1700 - 1799
1800 - 1899
1900 - 1999
19 July 1945
Subject: Report of Drafting Subcommittee Session of Thursday, 19 July 1945.
1. The Drafting Subcommittee spent the morning of Thursday 19 July 1945, working on the redraft of the agreement and of the charter. There was no trouble about the agreement; only a few slight verbal and punctuation changes were made.
2. In revising the charter we, of course, skipped over Article 6 and Article 15, which were to be dealt with by the heads of the delegations in the afternoon meeting of Thursday, 19 July. We made a number of verbal changes without particular difficulty until we reached Article 17 in which we were to merge subparagraphs (e) and (g). Sir Thomas Barnes and I had redrafted this merger of the two subparagraphs as follows:

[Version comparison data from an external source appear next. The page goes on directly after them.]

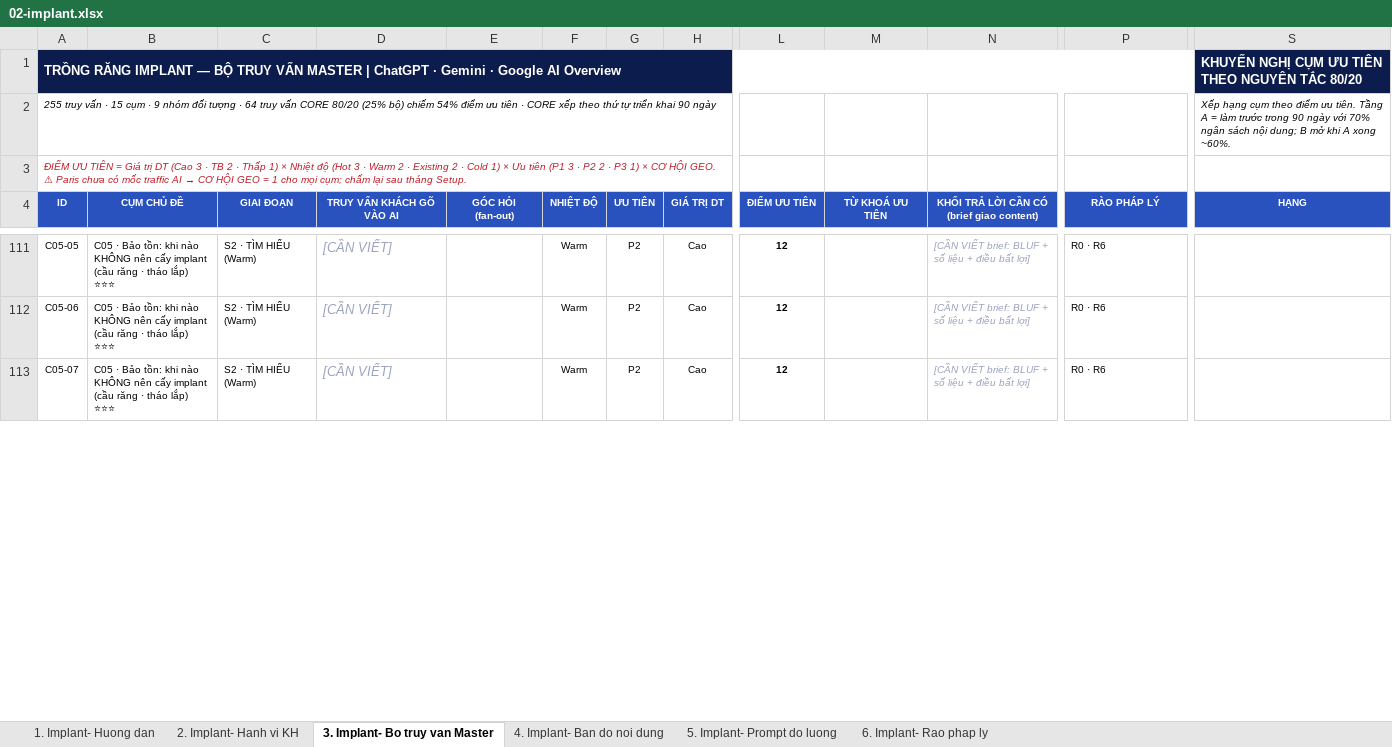
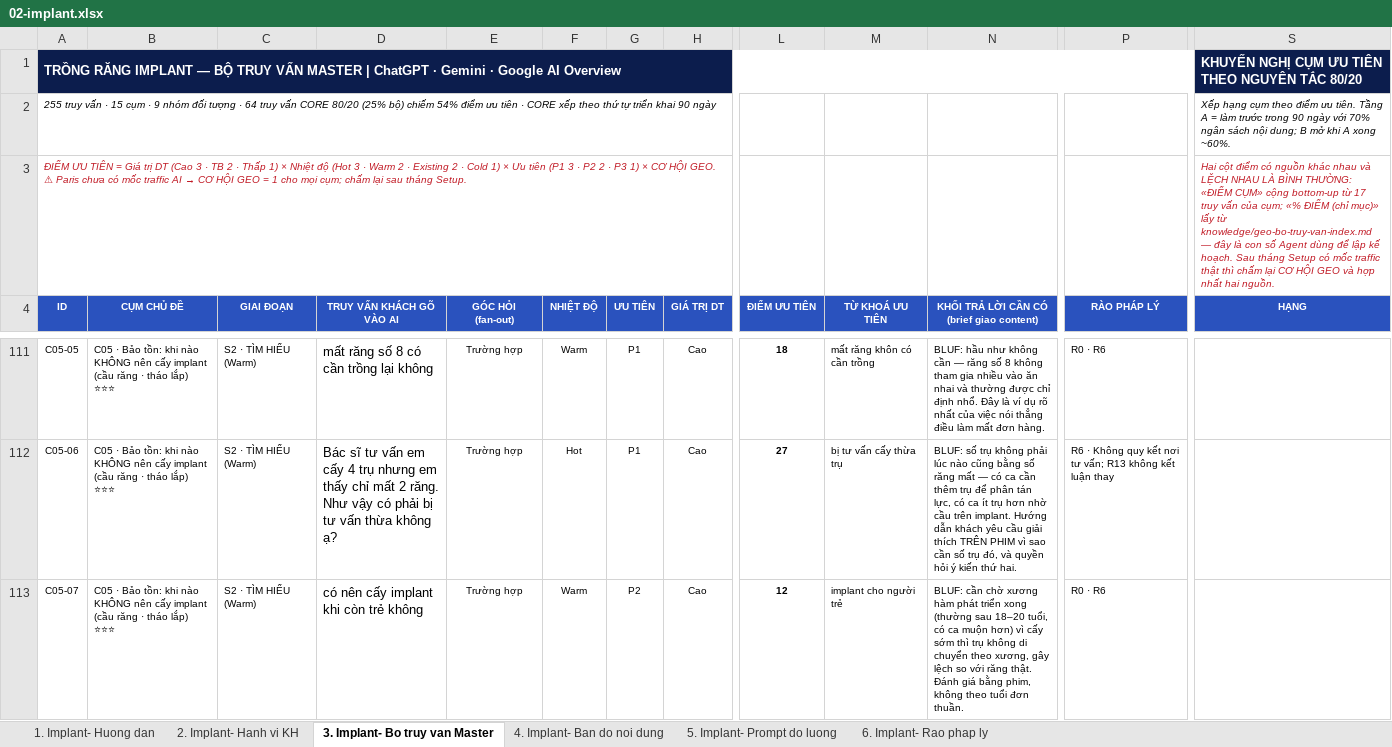
Before and after one commit to huudinh/Agent-PR-GEO-Plant, an Excel workbook: doc/BotruyvanGEO-Paris/02-implant.xlsx, sheet 3. Implant- Bo truy van Master, drawn as a sheet; only a part is shown, gaps mark what is left out; values as stored, in another font and other column widths than the file's, no borders; the diff covers the shown part only; the diff names each change by its address in the sheet, - before the commit and + after, or states it on an @@ line.

```diff
--- a/doc/BotruyvanGEO-Paris/02-implant.xlsx (sheet 3. Implant- Bo truy van Master)
+++ b/doc/BotruyvanGEO-Paris/02-implant.xlsx (sheet 3. Implant- Bo truy van Master)
-S3 (HẠNG): (empty)
+S3 (HẠNG): Hai cột điểm có nguồn khác nhau và LỆCH NHAU LÀ BÌNH THƯỜNG: «ĐIỂM CỤM» cộng bottom-up từ 17 truy vấn của cụm; «% ĐIỂM (chỉ mục)» lấy từ knowledge/geo-bo-truy-van-index.md — đây là con số Agent dùng để lập kế hoạch. Sau tháng Setup có mốc traffic thật thì chấm lại CƠ HỘI GEO và hợp nhất hai nguồn.
@@ D111:D113 italic: on → off, text colour: #9AA3BD → black @@
-D111 (TRUY VẤN KHÁCH GÕ VÀO AI): [CẦN VIẾT]
+D111 (TRUY VẤN KHÁCH GÕ VÀO AI): mất răng số 8 có cần trồng lại không
-E111:E113 (GÓC HỎI (fan-out)): (empty)
+E111:E113 (GÓC HỎI (fan-out)): Trường hợp
-G111:G112 (ƯU TIÊN): P2
+G111:G112 (ƯU TIÊN): P1
-L111 (ĐIỂM ƯU TIÊN): 12
+L111 (ĐIỂM ƯU TIÊN): 18
-M111 (TỪ KHOÁ ƯU TIÊN): (empty)
+M111 (TỪ KHOÁ ƯU TIÊN): mất răng khôn có cần trồng
@@ N111:N113 italic: on → off, text colour: #9AA3BD → black @@
-N111: [CẦN VIẾT brief: BLUF + số liệu + điều bất lợi]
+N111: BLUF: hầu như không cần — răng số 8 không tham gia nhiều vào ăn nhai và thường được chỉ định nhổ. Đây là ví dụ rõ nhất của việc nói thẳng điều làm mất đơn hàng.
-D112 (TRUY VẤN KHÁCH GÕ VÀO AI): [CẦN VIẾT]
+D112 (TRUY VẤN KHÁCH GÕ VÀO AI): Bác sĩ tư vấn em cấy 4 trụ nhưng em thấy chỉ mất 2 răng. Như vậy có phải bị tư vấn thừa không ạ?
-F112 (NHIỆT ĐỘ): Warm
+F112 (NHIỆT ĐỘ): Hot
-L112 (ĐIỂM ƯU TIÊN): 12
+L112 (ĐIỂM ƯU TIÊN): 27
-M112 (TỪ KHOÁ ƯU TIÊN): (empty)
+M112 (TỪ KHOÁ ƯU TIÊN): bị tư vấn cấy thừa trụ
-N112: [CẦN VIẾT brief: BLUF + số liệu + điều bất lợi]
+N112: BLUF: số trụ không phải lúc nào cũng bằng số răng mất — có ca cần thêm trụ để phân tán lực, có ca ít trụ hơn nhờ cầu trên implant. Hướng dẫn khách yêu cầu giải thích TRÊN PHIM vì sao cần số trụ đó, và quyền hỏi ý kiến thứ hai.
-P112 (RÀO PHÁP LÝ): R0 · R6
+P112 (RÀO PHÁP LÝ): R6 · Không quy kết nơi tư vấn; R13 không kết luận thay
-D113 (TRUY VẤN KHÁCH GÕ VÀO AI): [CẦN VIẾT]
+D113 (TRUY VẤN KHÁCH GÕ VÀO AI): có nên cấy implant khi còn trẻ không
-M113 (TỪ KHOÁ ƯU TIÊN): (empty)
+M113 (TỪ KHOÁ ƯU TIÊN): implant cho người trẻ
-N113: [CẦN VIẾT brief: BLUF + số liệu + điều bất lợi]
+N113: BLUF: cần chờ xương hàm phát triển xong (thường sau 18–20 tuổi, có ca muộn hơn) vì cấy sớm thì trụ không di chuyển theo xương, gây lệch so với răng thật. Đánh giá bằng phim, không theo tuổi đơn thuần.
```
Also changed, not shown: 970 edited cells and cell formats elsewhere in this sheet, sheet 1. Implant- Huong dan, sheet 6. Implant- Rao phap ly, doc/BotruyvanGEO-Paris/04-niengmaccai.xlsx, doc/BotruyvanGEO-Paris/06-rangsu.xlsx, 14 other files.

"(f). to appoint interpreters, reporters, clerks and other officials, either generally or for a particular case. In particular, if at any time during the Trial it shall be established by the Tribunal that (for a reason which the Tribunal finds sufficient) a witness cannot be brought to the place of trial, then the Tribunal shall have power to appoint a special officer to take the evidence of such witness and to report to the Tribunal. Persons so appointed shall, before assuming their duties, if required by the Tribunal take an oath in a form provided by the Tribunal."
3. Professor Trainin objected to this and proposed a much more general formula to the following effect:
"The Tribunal shall have the power to appoint officers (secretaries, interpreters, etc.) for the carrying out of tasks of a subsidiary nature. The functions and duties of these officers shall be set forth by the Tribunal in the Rules of Procedure,"
4. Sir Thomas Barnes and I argued that the Tribunal has no inherent powers and will only have such powers as the signatories confer on it, and insisted that we put in expressly the power to appoint examiners or to issue letters rogatory. Professor Trainin thereupon agreed that the Tribunal would have the power to appoint officers and to decide what functions it would give them. After much discussion I smoked him out on whether he would agree now to insert the word "examiners" in his formula. He refused to do this and it finally became quite clear that he did not intend or wish the Tribunal to have the power to appoint examiners.
5. In our argument on this point Sir Thomas and I were fully seconded by K Falco, in spite of the fact that the French procedure does not provide for special masters or examiners. We were entirely unable to bring Professor Trainin around, and the whole question had to be reserved for discussion at the plenary sessions.
SIDNEY S. ALDERMAN
International Conference on Military Trials : London, 1945
Report of Robert H. Jackson, United States Representative to the International Conference on Military Trials : London, 1945
International organization and conference series; II
European and British Commonwealth 1
Department of State Publication 3080
Washington, DC : Government Printing Office, 1949